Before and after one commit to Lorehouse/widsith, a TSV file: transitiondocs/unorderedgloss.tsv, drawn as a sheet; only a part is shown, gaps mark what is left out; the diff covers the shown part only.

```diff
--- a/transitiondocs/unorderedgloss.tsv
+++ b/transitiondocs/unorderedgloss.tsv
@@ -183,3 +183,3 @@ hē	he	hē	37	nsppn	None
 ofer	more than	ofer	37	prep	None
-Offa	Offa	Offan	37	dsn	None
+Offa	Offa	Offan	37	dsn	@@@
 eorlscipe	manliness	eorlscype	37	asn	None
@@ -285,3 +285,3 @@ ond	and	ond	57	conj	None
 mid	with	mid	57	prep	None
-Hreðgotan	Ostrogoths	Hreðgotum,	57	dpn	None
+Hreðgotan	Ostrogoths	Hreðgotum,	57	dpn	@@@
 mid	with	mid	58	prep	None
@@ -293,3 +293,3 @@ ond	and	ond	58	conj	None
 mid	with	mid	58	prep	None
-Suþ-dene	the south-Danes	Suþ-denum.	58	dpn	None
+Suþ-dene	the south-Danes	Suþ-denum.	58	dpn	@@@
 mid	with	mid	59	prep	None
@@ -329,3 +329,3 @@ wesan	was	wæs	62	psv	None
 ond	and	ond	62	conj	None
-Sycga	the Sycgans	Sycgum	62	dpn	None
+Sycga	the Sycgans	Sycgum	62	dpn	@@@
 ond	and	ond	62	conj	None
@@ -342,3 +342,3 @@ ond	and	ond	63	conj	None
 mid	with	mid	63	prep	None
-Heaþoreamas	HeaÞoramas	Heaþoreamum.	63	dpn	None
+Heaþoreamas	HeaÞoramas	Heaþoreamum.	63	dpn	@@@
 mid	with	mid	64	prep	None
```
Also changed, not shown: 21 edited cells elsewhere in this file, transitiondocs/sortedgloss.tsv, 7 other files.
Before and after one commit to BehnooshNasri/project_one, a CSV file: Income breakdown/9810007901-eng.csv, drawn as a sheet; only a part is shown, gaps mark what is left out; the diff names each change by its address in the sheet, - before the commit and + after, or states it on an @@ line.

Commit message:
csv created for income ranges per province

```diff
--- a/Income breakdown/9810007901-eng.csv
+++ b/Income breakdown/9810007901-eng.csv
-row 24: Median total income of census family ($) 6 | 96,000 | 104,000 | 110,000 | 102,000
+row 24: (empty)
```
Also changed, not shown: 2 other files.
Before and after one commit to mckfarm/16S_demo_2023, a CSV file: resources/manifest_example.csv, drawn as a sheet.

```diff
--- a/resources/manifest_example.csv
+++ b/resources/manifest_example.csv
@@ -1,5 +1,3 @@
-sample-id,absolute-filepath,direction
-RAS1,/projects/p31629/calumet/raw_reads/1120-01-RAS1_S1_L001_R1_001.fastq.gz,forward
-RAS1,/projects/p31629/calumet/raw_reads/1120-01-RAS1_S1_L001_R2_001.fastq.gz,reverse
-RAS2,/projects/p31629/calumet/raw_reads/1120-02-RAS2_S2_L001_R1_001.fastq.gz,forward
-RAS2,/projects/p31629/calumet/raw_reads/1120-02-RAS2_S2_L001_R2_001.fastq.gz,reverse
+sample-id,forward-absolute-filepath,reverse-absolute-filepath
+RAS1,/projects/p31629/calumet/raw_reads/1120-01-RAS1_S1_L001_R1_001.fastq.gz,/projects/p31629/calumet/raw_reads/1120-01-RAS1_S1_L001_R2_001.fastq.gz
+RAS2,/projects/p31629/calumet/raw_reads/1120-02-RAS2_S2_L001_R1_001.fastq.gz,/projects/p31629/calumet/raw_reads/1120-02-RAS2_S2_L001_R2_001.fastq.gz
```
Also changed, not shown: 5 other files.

* What to work on
Search the data for "with" and list every line in which it occurs.

* Answer to this exercise
 mid	with	mid	57	prep	None
 mid	with	mid	58	prep	None
 mid	with	mid	58	prep	None
 mid	with	mid	59	prep	None
 mid	with	mid	63	prep	None
 mid	with	mid	64	prep	None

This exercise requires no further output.